There is, however, something about the founding documents of the United States that pushes irresistibly against this pessimistic view of the future.

As noted above, it is not as if those documents (even after amendments that erased the Three-Fifths Compromise and allowed women to vote, among other corrections) are not situated in a history of exploitation and white supremacy. Consider, for example, that the Declaration of Independence includes this complaint about King George III:

He has excited domestic insurrections amongst us, and has endeavoured to bring on the inhabitants of our frontiers, the merciless Indian Savages whose known rule of warfare, is an undistinguished destruction of all ages, sexes and conditions.
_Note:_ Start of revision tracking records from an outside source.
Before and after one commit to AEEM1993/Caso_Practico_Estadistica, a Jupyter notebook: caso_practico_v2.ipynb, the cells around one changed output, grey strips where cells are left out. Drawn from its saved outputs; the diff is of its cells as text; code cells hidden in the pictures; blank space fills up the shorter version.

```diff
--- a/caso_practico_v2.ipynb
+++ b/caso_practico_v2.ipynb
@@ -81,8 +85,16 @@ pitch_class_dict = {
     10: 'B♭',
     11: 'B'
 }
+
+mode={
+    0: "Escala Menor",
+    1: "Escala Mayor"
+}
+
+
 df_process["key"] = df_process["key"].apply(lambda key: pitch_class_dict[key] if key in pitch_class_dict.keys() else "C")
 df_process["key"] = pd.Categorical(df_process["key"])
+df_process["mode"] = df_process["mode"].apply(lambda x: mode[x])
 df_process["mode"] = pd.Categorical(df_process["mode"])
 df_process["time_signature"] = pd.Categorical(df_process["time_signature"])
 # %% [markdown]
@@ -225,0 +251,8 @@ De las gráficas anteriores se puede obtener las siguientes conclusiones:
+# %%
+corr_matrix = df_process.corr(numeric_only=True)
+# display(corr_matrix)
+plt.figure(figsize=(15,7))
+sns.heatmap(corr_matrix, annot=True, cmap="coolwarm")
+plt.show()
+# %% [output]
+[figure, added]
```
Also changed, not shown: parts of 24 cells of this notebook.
Wide-eyed innocence is unwise, of course, but the fact is that even given the complicated historical context, the Declaration and the Constitution are uniquely optimistic statements of human capacity for doing good. For example, the Declaration of Independence, far from being the anti-tax screed that many Republicans think it is, is actually a call for the rule of law and truly representative government (and taxation with representation).

The Trump presidency and everything it represents twist and mock the highest ideals of our founding documents. Worse, Trump represents a catastrophic departure even from this country's highly imperfect and inconsistent efforts to live up to some of those ideals.

Trump has shown again and again that he sees no reason for the U.S. to do the right thing simply because it is the right thing, because then the world is supposedly "laughing at us." (As opposed to what is happening now?) Indeed, it seems unlikely that he knows the difference between right and wrong.

Everything is supposedly about getting a good "deal," but even there, Trump still does not understand that bargains are supposed to be win-win. If the other side gets something good out of a deal, then Trump hates it (unless, of course, the other party is an authoritarian government). Winning means nothing less than total domination.

This is the mindset of old-style corrupt political bosses and organized criminals. Government and power more generally are useful for the purposes of enriching oneself and one's (currently useful, but completely expendable) associates. It appears that Trump thinks we can only be great if we act like wise guys.

The rest of the world disagrees, of course, as well they should. Unfortunately, it does not end there. In the view of Trump and many of his Republican enablers, only some Americans are real Americans. Trump and the vast majority of his party would happily take away healthcare from tens of millions of people, because those people evidently do not truly count as the Americans who should benefit from our supposed return to greatness.

The U.S. government, as it is constituted under Donald Trump, is now making us villains abroad and gratuitously cruel at home. No matter what one thinks about whether we Americans should be able to think of our country as a unique force for good in the sweep of human history, we are doing real damage to real people everywhere.

Is it too much to ask, as we celebrate our nation's birth, that we at least stop moving in the wrong direction?

Neil H. Buchanan is an economist and legal scholar and a professor of law at George Washington University. He teaches tax law, tax policy, contracts, and law and economics. His research addresses the long-term tax and spending patterns of the federal government, focusing on budget deficits, the national debt, health care costs and Social Security.